------ EXTRACTED DATA
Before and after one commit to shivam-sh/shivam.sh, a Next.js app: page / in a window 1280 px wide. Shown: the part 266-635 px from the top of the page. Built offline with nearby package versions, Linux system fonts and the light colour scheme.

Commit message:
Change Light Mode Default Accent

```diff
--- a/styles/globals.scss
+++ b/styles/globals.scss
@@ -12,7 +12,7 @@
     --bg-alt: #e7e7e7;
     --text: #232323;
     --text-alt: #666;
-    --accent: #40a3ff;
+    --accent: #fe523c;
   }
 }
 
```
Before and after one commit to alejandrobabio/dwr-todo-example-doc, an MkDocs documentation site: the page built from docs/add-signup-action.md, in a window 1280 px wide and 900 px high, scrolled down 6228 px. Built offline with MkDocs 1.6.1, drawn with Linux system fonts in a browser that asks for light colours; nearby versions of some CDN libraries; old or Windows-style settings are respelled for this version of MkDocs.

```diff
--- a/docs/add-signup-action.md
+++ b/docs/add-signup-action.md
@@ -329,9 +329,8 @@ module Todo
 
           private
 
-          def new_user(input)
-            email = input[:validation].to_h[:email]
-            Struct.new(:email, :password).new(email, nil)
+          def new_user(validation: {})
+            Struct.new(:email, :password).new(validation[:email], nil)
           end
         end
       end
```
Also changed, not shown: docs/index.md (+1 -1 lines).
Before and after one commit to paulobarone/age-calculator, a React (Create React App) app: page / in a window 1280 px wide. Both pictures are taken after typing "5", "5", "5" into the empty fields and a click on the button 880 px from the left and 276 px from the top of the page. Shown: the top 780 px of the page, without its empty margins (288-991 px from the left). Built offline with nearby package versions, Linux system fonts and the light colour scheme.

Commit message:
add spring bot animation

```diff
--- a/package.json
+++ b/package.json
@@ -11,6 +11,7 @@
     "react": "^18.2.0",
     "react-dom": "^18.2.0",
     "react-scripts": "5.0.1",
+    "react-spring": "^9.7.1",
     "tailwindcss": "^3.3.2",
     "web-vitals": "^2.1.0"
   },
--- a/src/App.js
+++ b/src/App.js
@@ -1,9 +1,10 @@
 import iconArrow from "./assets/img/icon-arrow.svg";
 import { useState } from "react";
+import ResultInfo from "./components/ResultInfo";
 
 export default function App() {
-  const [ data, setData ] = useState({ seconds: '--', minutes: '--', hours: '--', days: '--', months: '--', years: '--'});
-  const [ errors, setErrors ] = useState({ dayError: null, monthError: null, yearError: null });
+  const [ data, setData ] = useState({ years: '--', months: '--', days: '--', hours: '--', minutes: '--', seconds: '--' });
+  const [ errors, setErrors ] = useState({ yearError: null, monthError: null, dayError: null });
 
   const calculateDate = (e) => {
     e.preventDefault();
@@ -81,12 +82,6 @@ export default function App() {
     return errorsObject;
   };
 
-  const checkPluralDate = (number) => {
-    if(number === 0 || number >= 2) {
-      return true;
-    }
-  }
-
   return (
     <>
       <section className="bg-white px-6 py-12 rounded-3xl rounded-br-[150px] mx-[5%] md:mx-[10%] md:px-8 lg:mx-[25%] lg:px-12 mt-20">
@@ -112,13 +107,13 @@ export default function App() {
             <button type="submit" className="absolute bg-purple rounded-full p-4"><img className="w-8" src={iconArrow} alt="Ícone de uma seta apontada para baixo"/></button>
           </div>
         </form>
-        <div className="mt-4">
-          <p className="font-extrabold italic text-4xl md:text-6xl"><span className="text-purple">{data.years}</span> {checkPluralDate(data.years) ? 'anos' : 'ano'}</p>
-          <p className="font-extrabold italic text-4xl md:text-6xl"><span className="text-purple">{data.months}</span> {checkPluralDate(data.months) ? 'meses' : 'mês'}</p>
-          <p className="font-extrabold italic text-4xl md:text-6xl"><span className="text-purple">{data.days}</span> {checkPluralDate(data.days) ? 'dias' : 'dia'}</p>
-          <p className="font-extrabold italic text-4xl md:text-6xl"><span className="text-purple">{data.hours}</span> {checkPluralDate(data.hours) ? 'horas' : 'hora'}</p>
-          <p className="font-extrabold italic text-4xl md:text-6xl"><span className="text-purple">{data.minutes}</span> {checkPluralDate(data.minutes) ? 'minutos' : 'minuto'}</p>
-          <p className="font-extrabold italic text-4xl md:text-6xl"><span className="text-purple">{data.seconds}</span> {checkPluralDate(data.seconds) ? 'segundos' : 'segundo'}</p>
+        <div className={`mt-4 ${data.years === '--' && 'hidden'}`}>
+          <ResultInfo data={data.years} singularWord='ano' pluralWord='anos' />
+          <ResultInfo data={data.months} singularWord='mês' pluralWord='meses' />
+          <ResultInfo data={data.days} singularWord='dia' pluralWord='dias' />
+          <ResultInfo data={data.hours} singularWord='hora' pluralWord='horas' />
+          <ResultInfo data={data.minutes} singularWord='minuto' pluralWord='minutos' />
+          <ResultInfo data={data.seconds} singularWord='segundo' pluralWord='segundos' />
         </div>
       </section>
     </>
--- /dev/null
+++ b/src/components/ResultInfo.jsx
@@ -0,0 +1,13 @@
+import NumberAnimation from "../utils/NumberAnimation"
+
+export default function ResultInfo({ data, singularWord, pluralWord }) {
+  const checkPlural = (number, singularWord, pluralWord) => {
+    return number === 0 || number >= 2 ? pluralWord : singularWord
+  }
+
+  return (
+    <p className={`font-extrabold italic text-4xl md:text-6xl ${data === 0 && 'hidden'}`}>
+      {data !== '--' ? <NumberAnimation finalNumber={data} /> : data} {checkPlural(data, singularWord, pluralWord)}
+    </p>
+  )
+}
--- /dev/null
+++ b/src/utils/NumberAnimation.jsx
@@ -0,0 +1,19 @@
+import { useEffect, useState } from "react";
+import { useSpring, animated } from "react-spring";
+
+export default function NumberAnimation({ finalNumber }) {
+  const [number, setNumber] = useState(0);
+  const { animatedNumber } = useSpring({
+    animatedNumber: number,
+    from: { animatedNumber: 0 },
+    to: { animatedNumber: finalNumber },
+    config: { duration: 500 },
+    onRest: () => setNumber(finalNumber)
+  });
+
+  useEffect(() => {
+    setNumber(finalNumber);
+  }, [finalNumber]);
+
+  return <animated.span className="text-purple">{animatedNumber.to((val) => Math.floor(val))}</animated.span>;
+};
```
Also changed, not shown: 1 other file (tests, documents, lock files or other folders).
------------
GOAL OF THE EXERCISE: Set down each record above without changing a single word.

ANSWER TO THE PROBLEM:
Before and after one commit to shivam-sh/shivam.sh, a Next.js app: page / in a window 1280 px wide. Shown: the part 266-635 px from the top of the page. Built offline with nearby package versions, Linux system fonts and the light colour scheme.

Commit message:
Change Light Mode Default Accent

```diff
--- a/styles/globals.scss
+++ b/styles/globals.scss
@@ -12,7 +12,7 @@
     --bg-alt: #e7e7e7;
     --text: #232323;
     --text-alt: #666;
-    --accent: #40a3ff;
+    --accent: #fe523c;
   }
 }
 
```
Before and after one commit to alejandrobabio/dwr-todo-example-doc, an MkDocs documentation site: the page built from docs/add-signup-action.md, in a window 1280 px wide and 900 px high, scrolled down 6228 px. Built offline with MkDocs 1.6.1, drawn with Linux system fonts in a browser that asks for light colours; nearby versions of some CDN libraries; old or Windows-style settings are respelled for this version of MkDocs.

```diff
--- a/docs/add-signup-action.md
+++ b/docs/add-signup-action.md
@@ -329,9 +329,8 @@ module Todo
 
           private
 
-          def new_user(input)
-            email = input[:validation].to_h[:email]
-            Struct.new(:email, :password).new(email, nil)
+          def new_user(validation: {})
+            Struct.new(:email, :password).new(validation[:email], nil)
           end
         end
       end
```
Also changed, not shown: docs/index.md (+1 -1 lines).
Before and after one commit to paulobarone/age-calculator, a React (Create React App) app: page / in a window 1280 px wide. Both pictures are taken after typing "5", "5", "5" into the empty fields and a click on the button 880 px from the left and 276 px from the top of the page. Shown: the top 780 px of the page, without its empty margins (288-991 px from the left). Built offline with nearby package versions, Linux system fonts and the light colour scheme.

Commit message:
add spring bot animation

```diff
--- a/package.json
+++ b/package.json
@@ -11,6 +11,7 @@
     "react": "^18.2.0",
     "react-dom": "^18.2.0",
     "react-scripts": "5.0.1",
+    "react-spring": "^9.7.1",
     "tailwindcss": "^3.3.2",
     "web-vitals": "^2.1.0"
   },
--- a/src/App.js
+++ b/src/App.js
@@ -1,9 +1,10 @@
 import iconArrow from "./assets/img/icon-arrow.svg";
 import { useState } from "react";
+import ResultInfo from "./components/ResultInfo";
 
 export default function App() {
-  const [ data, setData ] = useState({ seconds: '--', minutes: '--', hours: '--', days: '--', months: '--', years: '--'});
-  const [ errors, setErrors ] = useState({ dayError: null, monthError: null, yearError: null });
+  const [ data, setData ] = useState({ years: '--', months: '--', days: '--', hours: '--', minutes: '--', seconds: '--' });
+  const [ errors, setErrors ] = useState({ yearError: null, monthError: null, dayError: null });
 
   const calculateDate = (e) => {
     e.preventDefault();
@@ -81,12 +82,6 @@ export default function App() {
     return errorsObject;
   };
 
-  const checkPluralDate = (number) => {
-    if(number === 0 || number >= 2) {
-      return true;
-    }
-  }
-
   return (
     <>
       <section className="bg-white px-6 py-12 rounded-3xl rounded-br-[150px] mx-[5%] md:mx-[10%] md:px-8 lg:mx-[25%] lg:px-12 mt-20">
@@ -112,13 +107,13 @@ export default function App() {
             <button type="submit" className="absolute bg-purple rounded-full p-4"><img className="w-8" src={iconArrow} alt="Ícone de uma seta apontada para baixo"/></button>
           </div>
         </form>
-        <div className="mt-4">
-          <p className="font-extrabold italic text-4xl md:text-6xl"><span className="text-purple">{data.years}</span> {checkPluralDate(data.years) ? 'anos' : 'ano'}</p>
-          <p className="font-extrabold italic text-4xl md:text-6xl"><span className="text-purple">{data.months}</span> {checkPluralDate(data.months) ? 'meses' : 'mês'}</p>
-          <p className="font-extrabold italic text-4xl md:text-6xl"><span className="text-purple">{data.days}</span> {checkPluralDate(data.days) ? 'dias' : 'dia'}</p>
-          <p className="font-extrabold italic text-4xl md:text-6xl"><span className="text-purple">{data.hours}</span> {checkPluralDate(data.hours) ? 'horas' : 'hora'}</p>
-          <p className="font-extrabold italic text-4xl md:text-6xl"><span className="text-purple">{data.minutes}</span> {checkPluralDate(data.minutes) ? 'minutos' : 'minuto'}</p>
-          <p className="font-extrabold italic text-4xl md:text-6xl"><span className="text-purple">{data.seconds}</span> {checkPluralDate(data.seconds) ? 'segundos' : 'segundo'}</p>
+        <div className={`mt-4 ${data.years === '--' && 'hidden'}`}>
+          <ResultInfo data={data.years} singularWord='ano' pluralWord='anos' />
+          <ResultInfo data={data.months} singularWord='mês' pluralWord='meses' />
+          <ResultInfo data={data.days} singularWord='dia' pluralWord='dias' />
+          <ResultInfo data={data.hours} singularWord='hora' pluralWord='horas' />
+          <ResultInfo data={data.minutes} singularWord='minuto' pluralWord='minutos' />
+          <ResultInfo data={data.seconds} singularWord='segundo' pluralWord='segundos' />
         </div>
       </section>
     </>
--- /dev/null
+++ b/src/components/ResultInfo.jsx
@@ -0,0 +1,13 @@
+import NumberAnimation from "../utils/NumberAnimation"
+
+export default function ResultInfo({ data, singularWord, pluralWord }) {
+  const checkPlural = (number, singularWord, pluralWord) => {
+    return number === 0 || number >= 2 ? pluralWord : singularWord
+  }
+
+  return (
+    <p className={`font-extrabold italic text-4xl md:text-6xl ${data === 0 && 'hidden'}`}>
+      {data !== '--' ? <NumberAnimation finalNumber={data} /> : data} {checkPlural(data, singularWord, pluralWord)}
+    </p>
+  )
+}
--- /dev/null
+++ b/src/utils/NumberAnimation.jsx
@@ -0,0 +1,19 @@
+import { useEffect, useState } from "react";
+import { useSpring, animated } from "react-spring";
+
+export default function NumberAnimation({ finalNumber }) {
+  const [number, setNumber] = useState(0);
+  const { animatedNumber } = useSpring({
+    animatedNumber: number,
+    from: { animatedNumber: 0 },
+    to: { animatedNumber: finalNumber },
+    config: { duration: 500 },
+    onRest: () => setNumber(finalNumber)
+  });
+
+  useEffect(() => {
+    setNumber(finalNumber);
+  }, [finalNumber]);
+
+  return <animated.span className="text-purple">{animatedNumber.to((val) => Math.floor(val))}</animated.span>;
+};
```
Also changed, not shown: 1 other file (tests, documents, lock files or other folders).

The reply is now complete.